Understood. It was not a criticism - only offering information. We are all learning here, after all.

July 18, 2017

https://www.duolingo.com/profile/ExSquaredOver2

You learn something every day!

July 18, 2017

https://www.duolingo.com/profile/nillaberry

you know, i put down 'they think of liberty' and it was wrong. it says it should be 'they think about liberty'..confused. help please! :(

August 15, 2017

https://www.duolingo.com/profile/T_Late

Why is "They are thinking about liberty" wrong? Note that although this is a gerund conjugation in English, very often the present indicative in Spanish has the same meaning.
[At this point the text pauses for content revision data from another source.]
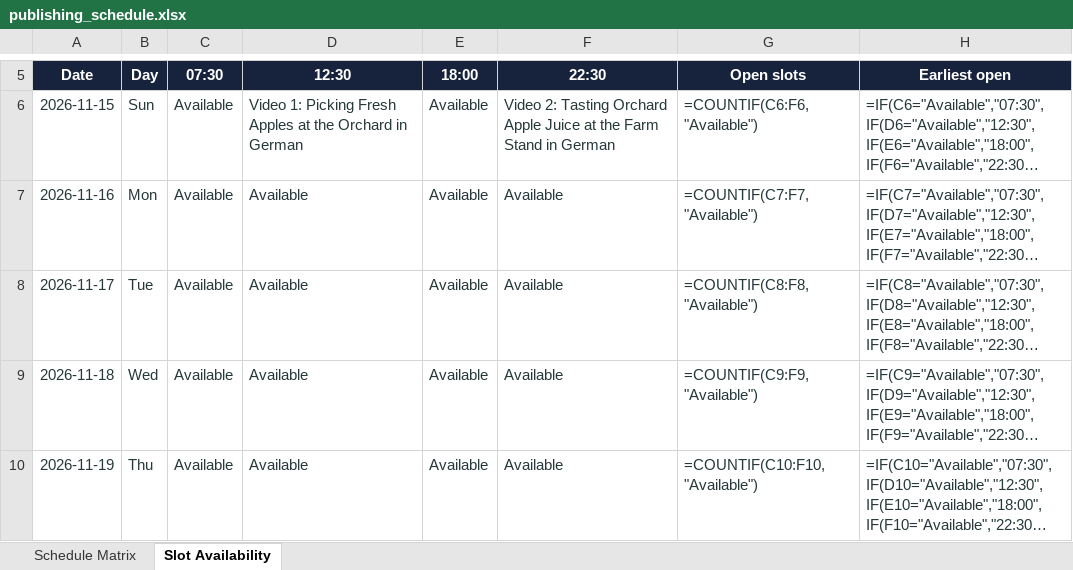
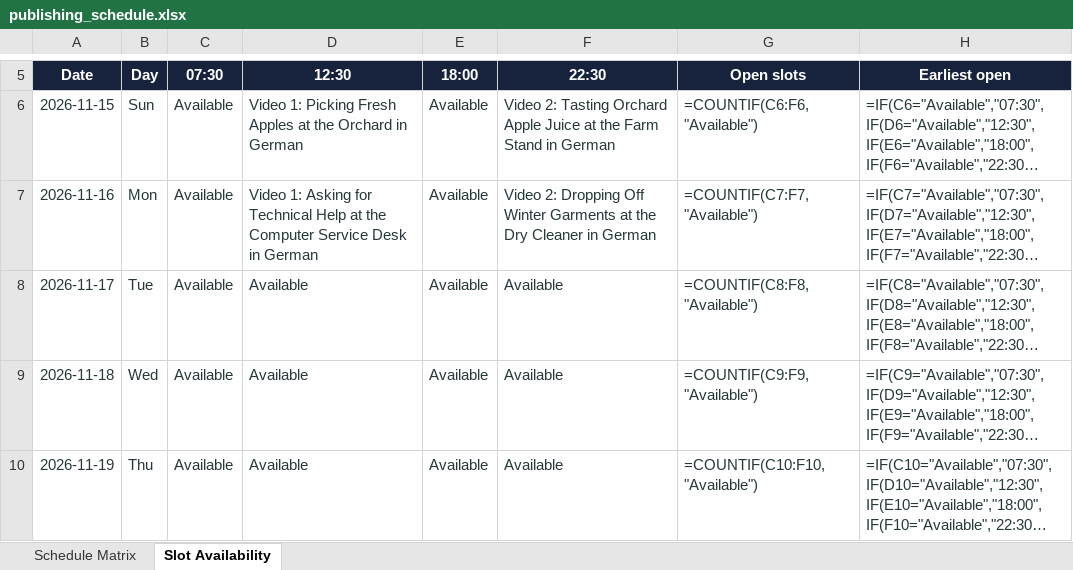
Before and after one commit to Indusvalley7/talkivana-automation, an Excel workbook: tracker/publishing_schedule.xlsx, sheet Slot Availability, drawn as a sheet; only a part is shown, gaps mark what is left out; long unchanged cells end in …; values as stored, in another font and other column widths than the file's, no borders; formulas without a stored value are shown as written; conditional formats not drawn; the diff names each change by its address in the sheet, - before the commit and + after, or states it on an @@ line.

```diff
--- a/tracker/publishing_schedule.xlsx (sheet Slot Availability)
+++ b/tracker/publishing_schedule.xlsx (sheet Slot Availability)
-D7 (12:30): Available
+D7 (12:30): Video 1: Asking for Technical Help at the Computer Service Desk in German
-F7 (22:30): Available
+F7 (22:30): Video 2: Dropping Off Winter Garments at the Dry Cleaner in German
```
Also changed, not shown: sheet Schedule Matrix.
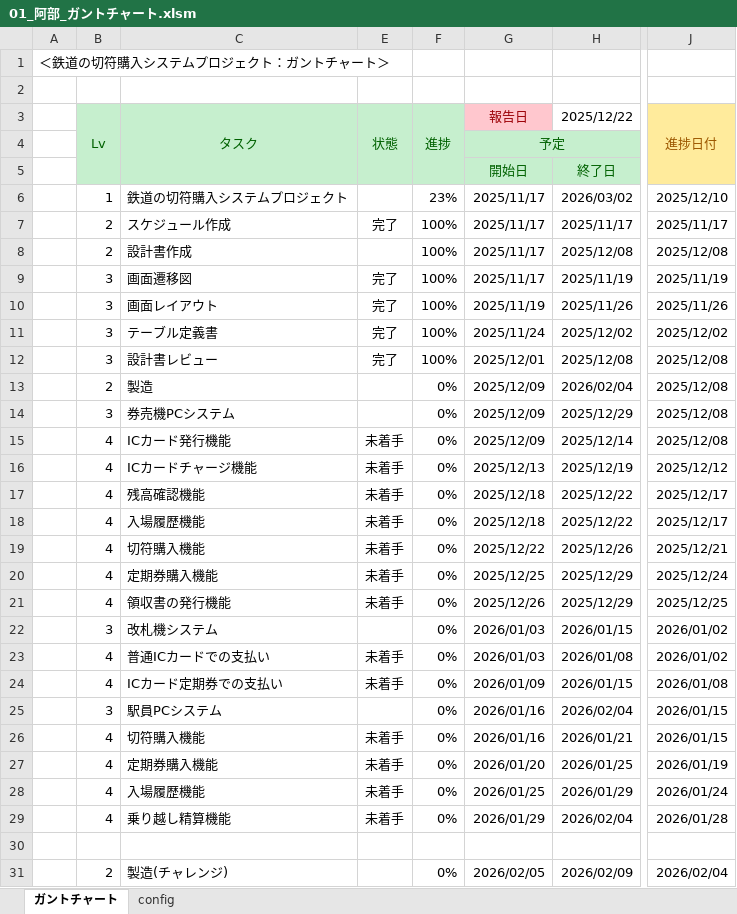
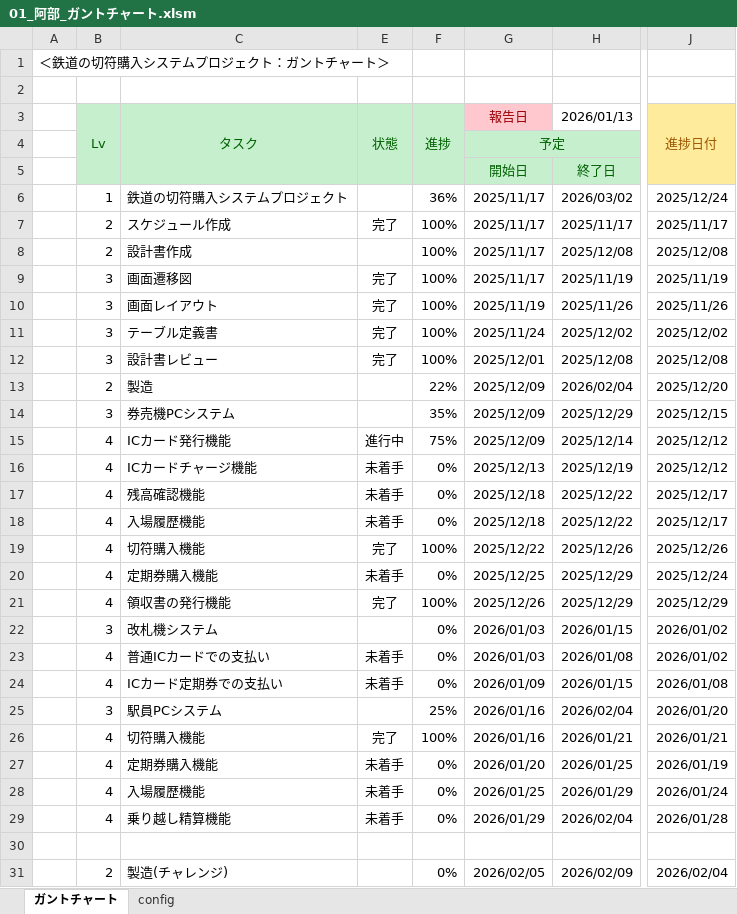
Before and after one commit to Abe-HDC/sotuken242301, an Excel workbook: 00_スケジュール/01_阿部_ガントチャート.xlsm, sheet ガントチャート, drawn as a sheet; only a part is shown, gaps mark what is left out; values as stored, in another font and other column widths than the file's, no borders; charts and pictures and conditional formats not drawn; the diff names each change by its address in the sheet, - before the commit and + after, or states it on an @@ line.

Commit message:
スケジュール更新

```diff
--- a/00_スケジュール/01_阿部_ガントチャート.xlsm (sheet ガントチャート)
+++ b/00_スケジュール/01_阿部_ガントチャート.xlsm (sheet ガントチャート)
-H3: 2025/12/22
+H3: 2026/01/13
-F6: 23%
+F6: 36%
-J6: 2025/12/10
+J6: 2025/12/24
-F13: 0%
+F13: 22%
-J13: 2025/12/08
+J13: 2025/12/20
-F14: 0%
+F14: 35%
-J14: 2025/12/08
+J14: 2025/12/15
-E15: 未着手
+E15: 進行中
-F15: 0%
+F15: 75%
-J15: 2025/12/08
+J15: 2025/12/12
-E19: 未着手
+E19: 完了
-F19: 0%
+F19: 100%
-J19: 2025/12/21
+J19: 2025/12/26
-E21: 未着手
+E21: 完了
-F21: 0%
+F21: 100%
-J21: 2025/12/25
+J21: 2025/12/29
-F25: 0%
+F25: 25%
-J25: 2026/01/15
+J25: 2026/01/20
-E26: 未着手
+E26: 完了
-F26: 0%
+F26: 100%
-J26: 2026/01/15
+J26: 2026/01/21
```
Also changed, not shown: 11 other files.
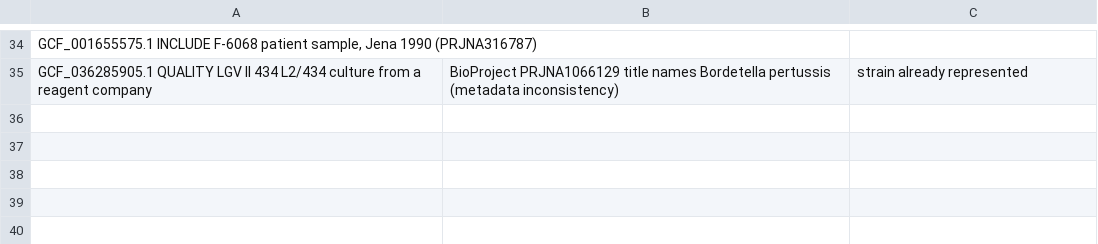
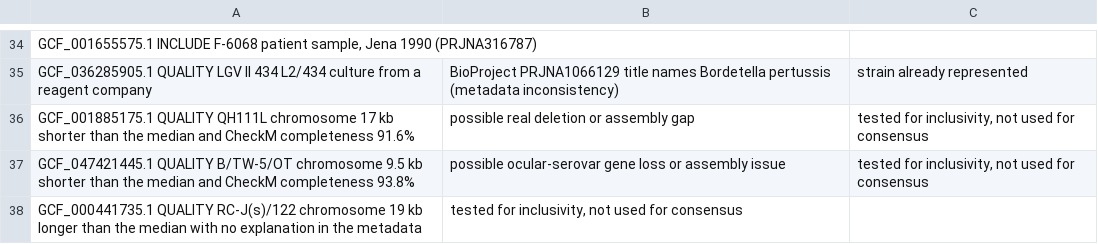
Before and after one commit to bkhimek/C_trachomatis_inclusivity_exclusivity, a TSV file: config/provenance_overrides.tsv, drawn as a sheet; only a part is shown, gaps mark what is left out.

```diff
--- a/config/provenance_overrides.tsv
+++ b/config/provenance_overrides.tsv
@@ -35 +35,4 @@ GCF_001655575.1 INCLUDE F-6068 patient sample, Jena 1990 (PRJNA316787)
 GCF_036285905.1 QUALITY LGV II 434 L2/434 culture from a reagent company; BioProject PRJNA1066129 title names Bordetella pertussis (metadata inconsistency); strain already represented
+GCF_001885175.1 QUALITY QH111L chromosome 17 kb shorter than the median and CheckM completeness 91.6%; possible real deletion or assembly gap; tested for inclusivity, not used for consensus
+GCF_047421445.1 QUALITY B/TW-5/OT chromosome 9.5 kb shorter than the median and CheckM completeness 93.8%; possible ocular-serovar gene loss or assembly issue; tested for inclusivity, not used for consensus
+GCF_000441735.1 QUALITY RC-J(s)/122 chromosome 19 kb longer than the median with no explanation in the metadata; tested for inclusivity, not used for consensus
```
Also changed, not shown: data/genome_inventory/genome_inventory_final.tsv, data/genome_inventory/provenance_audit.tsv, 6 other files.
For example, "leo un libro" is correctly translated as either "I read a book" or "I am reading a book" where the latter (gerund) form is almost certainly the intended meaning when translating to English.

August 30, 2017

https://www.duolingo.com/profile/Mel211619

T L, one problem I have, and likely others as well, is that it was - - let me see -- about 60 years ago since I was at school, and even then, I could'nt have told you what a "gerund" or a "present indicative" was or is! :-)

I'm trying to learn 2 languages at once here really, Spanish, and "grammar" is the other one!

Thanks Thomas, maybe my (singular) brain cell is gettin too old at 75 plus ♡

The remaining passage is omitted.